* **Requirement**: Repeat all the lines below exactly, but omit the pictures.

(Change detection data)
────────────────
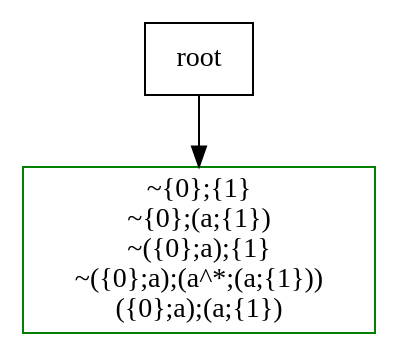
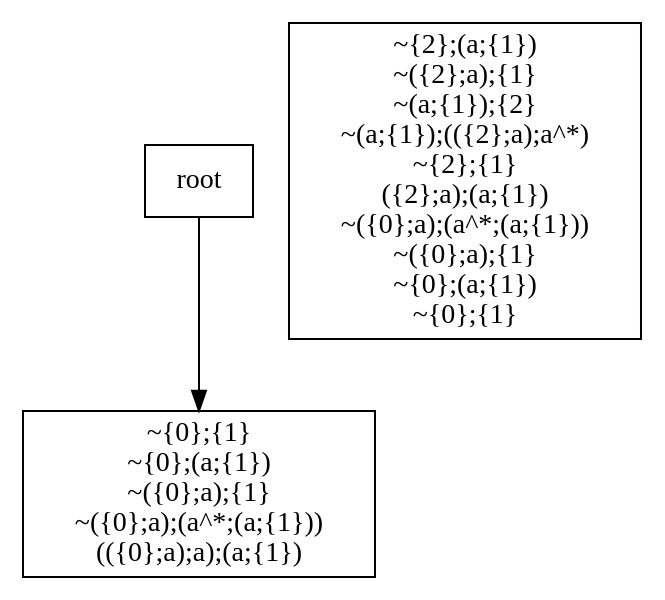
One commit to jangreen/rat changed the diagram in output/r.dot. Above: the diagram before and after it, drawn with Graphviz. The commit also changed 7 other files, not shown here.

```diff
--- a/output/r.dot
+++ b/output/r.dot
@@ -1,10 +1,21 @@
 digraph {
 node[shape="box"]
-N0x149f04240[label="~{0};{1}
+N0x1240052a0[label="~{0};{1}
 ~{0};(a;{1})
 ~({0};a);{1}
 ~({0};a);(a^*;(a;{1}))
-({0};a);(a;{1})
-", color=green];
-root -> N0x149f04240;
+(({0};a);a);(a;{1})
+"];
+root -> N0x1240052a0;
+N0x124008d60[label="~{2};(a;{1})
+~({2};a);{1}
+~(a;{1});{2}
+~(a;{1});(({2};a);a^*)
+~{2};{1}
+({2};a);(a;{1})
+~({0};a);(a^*;(a;{1}))
+~({0};a);{1}
+~{0};(a;{1})
+~{0};{1}
+"];
 }
```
────────────────
* **Task response**:
One commit to jangreen/rat changed the diagram in output/r.dot. Above: the diagram before and after it, drawn with Graphviz. The commit also changed 7 other files, not shown here.

```diff
--- a/output/r.dot
+++ b/output/r.dot
@@ -1,10 +1,21 @@
 digraph {
 node[shape="box"]
-N0x149f04240[label="~{0};{1}
+N0x1240052a0[label="~{0};{1}
 ~{0};(a;{1})
 ~({0};a);{1}
 ~({0};a);(a^*;(a;{1}))
-({0};a);(a;{1})
-", color=green];
-root -> N0x149f04240;
+(({0};a);a);(a;{1})
+"];
+root -> N0x1240052a0;
+N0x124008d60[label="~{2};(a;{1})
+~({2};a);{1}
+~(a;{1});{2}
+~(a;{1});(({2};a);a^*)
+~{2};{1}
+({2};a);(a;{1})
+~({0};a);(a^*;(a;{1}))
+~({0};a);{1}
+~{0};(a;{1})
+~{0};{1}
+"];
 }
```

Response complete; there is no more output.